▸ **Exercise goal**: Where in the data does the word "culturales" appear? Find those lines and copy them.
(Dataset extract)
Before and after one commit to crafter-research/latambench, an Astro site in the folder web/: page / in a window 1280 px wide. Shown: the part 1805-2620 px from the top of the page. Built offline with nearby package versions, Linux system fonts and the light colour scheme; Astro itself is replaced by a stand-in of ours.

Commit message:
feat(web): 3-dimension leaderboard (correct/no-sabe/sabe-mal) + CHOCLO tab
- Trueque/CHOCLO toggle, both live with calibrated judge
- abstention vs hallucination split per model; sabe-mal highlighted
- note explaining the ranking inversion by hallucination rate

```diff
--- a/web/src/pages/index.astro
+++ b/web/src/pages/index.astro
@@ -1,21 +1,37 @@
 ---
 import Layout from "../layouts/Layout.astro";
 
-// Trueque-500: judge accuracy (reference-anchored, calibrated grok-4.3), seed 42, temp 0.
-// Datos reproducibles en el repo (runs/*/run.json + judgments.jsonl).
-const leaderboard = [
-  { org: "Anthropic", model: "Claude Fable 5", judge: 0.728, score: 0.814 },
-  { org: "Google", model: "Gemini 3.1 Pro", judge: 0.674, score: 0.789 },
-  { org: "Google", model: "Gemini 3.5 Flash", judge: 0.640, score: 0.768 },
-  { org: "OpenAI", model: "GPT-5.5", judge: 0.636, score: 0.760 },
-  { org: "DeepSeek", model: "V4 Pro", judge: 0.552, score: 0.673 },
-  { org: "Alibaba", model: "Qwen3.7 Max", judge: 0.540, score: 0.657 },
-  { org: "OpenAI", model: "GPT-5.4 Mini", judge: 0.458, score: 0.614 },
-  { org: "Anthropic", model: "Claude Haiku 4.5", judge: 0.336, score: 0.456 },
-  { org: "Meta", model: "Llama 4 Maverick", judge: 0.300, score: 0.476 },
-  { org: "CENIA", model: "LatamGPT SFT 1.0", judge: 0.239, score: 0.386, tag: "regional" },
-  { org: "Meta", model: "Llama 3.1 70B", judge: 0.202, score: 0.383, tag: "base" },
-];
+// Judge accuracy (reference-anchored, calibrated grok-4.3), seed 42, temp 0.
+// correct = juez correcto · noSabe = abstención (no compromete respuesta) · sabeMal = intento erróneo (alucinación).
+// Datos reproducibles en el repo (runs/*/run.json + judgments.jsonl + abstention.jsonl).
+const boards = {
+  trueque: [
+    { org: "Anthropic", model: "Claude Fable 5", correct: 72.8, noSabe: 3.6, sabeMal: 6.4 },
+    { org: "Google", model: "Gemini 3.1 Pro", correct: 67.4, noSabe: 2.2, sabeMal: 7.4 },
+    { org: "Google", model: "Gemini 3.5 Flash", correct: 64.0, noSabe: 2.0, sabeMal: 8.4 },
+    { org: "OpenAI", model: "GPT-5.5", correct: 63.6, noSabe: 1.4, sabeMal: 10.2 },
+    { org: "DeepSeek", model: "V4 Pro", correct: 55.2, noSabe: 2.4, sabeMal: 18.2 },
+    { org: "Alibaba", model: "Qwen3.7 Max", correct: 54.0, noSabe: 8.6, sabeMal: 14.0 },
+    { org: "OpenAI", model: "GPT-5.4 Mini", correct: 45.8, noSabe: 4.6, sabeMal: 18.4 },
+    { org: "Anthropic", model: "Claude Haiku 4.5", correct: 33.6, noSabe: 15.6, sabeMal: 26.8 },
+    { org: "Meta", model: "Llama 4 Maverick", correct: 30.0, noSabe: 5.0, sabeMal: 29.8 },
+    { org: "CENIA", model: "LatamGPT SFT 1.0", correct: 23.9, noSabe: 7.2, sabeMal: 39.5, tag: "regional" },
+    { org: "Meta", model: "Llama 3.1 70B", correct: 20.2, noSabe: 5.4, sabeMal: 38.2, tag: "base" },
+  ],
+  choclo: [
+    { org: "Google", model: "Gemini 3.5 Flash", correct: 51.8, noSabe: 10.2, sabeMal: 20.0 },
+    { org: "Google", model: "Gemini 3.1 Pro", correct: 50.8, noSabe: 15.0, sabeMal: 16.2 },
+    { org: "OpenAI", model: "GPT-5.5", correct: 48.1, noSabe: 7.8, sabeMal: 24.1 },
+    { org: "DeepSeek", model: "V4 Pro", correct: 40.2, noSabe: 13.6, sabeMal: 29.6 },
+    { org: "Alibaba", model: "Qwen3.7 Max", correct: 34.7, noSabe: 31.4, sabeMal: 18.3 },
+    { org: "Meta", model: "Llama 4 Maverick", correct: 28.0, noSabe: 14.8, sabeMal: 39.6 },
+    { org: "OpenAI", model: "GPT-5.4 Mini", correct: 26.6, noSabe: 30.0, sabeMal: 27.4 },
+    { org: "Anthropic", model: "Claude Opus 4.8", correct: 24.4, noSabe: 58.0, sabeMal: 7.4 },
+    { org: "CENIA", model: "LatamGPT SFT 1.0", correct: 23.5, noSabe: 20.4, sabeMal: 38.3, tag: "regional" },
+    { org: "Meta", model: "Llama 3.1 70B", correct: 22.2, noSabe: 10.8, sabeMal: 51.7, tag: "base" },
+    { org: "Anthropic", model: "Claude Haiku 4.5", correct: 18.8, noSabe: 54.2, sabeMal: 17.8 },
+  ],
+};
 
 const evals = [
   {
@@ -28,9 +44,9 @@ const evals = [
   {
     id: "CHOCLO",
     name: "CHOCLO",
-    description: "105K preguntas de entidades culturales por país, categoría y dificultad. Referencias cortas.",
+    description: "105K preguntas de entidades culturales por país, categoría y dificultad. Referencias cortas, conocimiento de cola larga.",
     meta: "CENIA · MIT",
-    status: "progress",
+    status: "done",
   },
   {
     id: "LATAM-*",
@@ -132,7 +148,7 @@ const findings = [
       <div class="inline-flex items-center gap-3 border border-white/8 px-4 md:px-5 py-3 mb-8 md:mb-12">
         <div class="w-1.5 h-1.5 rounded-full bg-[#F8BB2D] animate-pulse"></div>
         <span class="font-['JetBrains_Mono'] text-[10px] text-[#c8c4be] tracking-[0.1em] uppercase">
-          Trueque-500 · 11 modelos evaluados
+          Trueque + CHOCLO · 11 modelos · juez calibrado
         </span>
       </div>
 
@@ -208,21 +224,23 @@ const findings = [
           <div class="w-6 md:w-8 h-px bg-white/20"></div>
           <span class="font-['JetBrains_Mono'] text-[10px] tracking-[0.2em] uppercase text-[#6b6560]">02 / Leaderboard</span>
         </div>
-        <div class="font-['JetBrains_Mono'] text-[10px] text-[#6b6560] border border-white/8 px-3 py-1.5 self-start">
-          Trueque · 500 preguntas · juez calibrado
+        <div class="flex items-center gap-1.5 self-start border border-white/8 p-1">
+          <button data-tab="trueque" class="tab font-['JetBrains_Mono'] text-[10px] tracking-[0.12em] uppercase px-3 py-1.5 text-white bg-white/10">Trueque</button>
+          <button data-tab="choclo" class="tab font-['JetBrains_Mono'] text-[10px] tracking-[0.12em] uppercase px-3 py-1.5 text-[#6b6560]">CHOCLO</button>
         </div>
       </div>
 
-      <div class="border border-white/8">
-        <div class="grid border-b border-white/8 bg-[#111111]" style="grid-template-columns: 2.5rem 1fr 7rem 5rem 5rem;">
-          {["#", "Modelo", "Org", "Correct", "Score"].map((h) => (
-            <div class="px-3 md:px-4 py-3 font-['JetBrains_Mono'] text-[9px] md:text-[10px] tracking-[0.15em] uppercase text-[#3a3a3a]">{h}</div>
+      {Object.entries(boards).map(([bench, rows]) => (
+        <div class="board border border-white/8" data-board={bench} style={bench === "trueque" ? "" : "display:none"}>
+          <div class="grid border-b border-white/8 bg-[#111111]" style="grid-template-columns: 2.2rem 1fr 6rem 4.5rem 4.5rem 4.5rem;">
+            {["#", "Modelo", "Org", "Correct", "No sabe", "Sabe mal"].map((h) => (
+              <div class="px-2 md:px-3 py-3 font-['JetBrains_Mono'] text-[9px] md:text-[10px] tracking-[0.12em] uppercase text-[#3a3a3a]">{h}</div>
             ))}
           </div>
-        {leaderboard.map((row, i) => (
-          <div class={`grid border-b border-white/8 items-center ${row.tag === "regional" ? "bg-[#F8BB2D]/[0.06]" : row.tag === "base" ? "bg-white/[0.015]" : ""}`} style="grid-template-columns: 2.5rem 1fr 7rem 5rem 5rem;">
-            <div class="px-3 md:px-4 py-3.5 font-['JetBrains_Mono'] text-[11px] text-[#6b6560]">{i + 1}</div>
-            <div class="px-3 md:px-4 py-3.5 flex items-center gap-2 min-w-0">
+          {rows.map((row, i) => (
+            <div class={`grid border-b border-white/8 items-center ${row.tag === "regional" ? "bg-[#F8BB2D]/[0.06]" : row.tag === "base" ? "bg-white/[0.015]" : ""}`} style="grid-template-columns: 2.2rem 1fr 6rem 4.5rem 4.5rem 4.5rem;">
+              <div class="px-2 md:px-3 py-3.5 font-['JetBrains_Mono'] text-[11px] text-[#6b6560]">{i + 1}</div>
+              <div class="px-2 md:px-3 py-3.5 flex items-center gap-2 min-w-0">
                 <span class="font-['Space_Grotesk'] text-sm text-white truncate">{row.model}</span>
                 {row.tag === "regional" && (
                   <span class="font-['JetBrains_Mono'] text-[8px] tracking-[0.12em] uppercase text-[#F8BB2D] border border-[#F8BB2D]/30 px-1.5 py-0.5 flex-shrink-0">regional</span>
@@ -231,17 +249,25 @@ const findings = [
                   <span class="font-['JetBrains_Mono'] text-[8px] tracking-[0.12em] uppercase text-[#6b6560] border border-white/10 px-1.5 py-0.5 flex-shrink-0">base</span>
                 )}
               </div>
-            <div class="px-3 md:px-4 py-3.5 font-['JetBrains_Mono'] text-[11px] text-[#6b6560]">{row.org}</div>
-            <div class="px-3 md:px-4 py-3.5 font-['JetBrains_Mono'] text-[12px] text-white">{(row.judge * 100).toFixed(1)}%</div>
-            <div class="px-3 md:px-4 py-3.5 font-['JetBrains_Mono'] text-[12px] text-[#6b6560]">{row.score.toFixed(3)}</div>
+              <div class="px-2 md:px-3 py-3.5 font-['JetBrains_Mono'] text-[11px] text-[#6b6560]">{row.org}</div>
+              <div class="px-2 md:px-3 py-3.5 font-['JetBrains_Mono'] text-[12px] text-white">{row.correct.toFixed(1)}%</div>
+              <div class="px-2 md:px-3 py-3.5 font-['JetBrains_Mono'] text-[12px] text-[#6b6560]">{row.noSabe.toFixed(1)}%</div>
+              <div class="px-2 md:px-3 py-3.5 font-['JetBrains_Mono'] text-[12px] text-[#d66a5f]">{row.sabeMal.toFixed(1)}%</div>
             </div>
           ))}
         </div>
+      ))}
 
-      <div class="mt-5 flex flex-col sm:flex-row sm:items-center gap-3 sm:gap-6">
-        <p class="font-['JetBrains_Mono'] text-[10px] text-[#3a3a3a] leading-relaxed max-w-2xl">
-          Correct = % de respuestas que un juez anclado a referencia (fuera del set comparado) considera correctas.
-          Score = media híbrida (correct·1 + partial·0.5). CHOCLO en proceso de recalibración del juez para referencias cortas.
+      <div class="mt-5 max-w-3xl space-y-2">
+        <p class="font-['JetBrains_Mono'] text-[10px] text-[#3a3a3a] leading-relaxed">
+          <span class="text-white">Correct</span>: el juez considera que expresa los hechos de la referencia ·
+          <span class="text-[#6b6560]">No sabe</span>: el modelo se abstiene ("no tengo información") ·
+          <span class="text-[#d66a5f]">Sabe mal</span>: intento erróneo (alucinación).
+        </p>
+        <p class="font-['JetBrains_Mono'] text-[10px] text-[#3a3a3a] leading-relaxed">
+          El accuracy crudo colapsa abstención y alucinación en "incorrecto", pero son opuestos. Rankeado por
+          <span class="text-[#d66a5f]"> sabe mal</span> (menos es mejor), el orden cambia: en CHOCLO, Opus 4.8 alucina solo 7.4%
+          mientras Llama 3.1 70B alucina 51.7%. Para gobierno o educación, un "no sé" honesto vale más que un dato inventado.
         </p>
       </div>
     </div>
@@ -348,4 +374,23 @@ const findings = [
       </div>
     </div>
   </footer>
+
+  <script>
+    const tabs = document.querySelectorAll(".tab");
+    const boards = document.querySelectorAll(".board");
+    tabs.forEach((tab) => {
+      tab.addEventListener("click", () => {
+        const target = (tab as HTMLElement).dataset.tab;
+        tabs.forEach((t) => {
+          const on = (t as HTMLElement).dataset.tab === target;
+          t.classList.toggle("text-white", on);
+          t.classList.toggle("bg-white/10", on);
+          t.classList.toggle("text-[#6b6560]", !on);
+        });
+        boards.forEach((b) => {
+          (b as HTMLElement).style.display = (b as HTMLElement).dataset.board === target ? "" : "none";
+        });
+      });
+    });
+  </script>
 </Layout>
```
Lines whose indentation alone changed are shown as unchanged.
(End Dataset extract)
▸ **Result of this task**:
-    description: "105K preguntas de entidades culturales por país, categoría y dificultad. Referencias cortas.",
+    description: "105K preguntas de entidades culturales por país, categoría y dificultad. Referencias cortas, conocimiento de cola larga.",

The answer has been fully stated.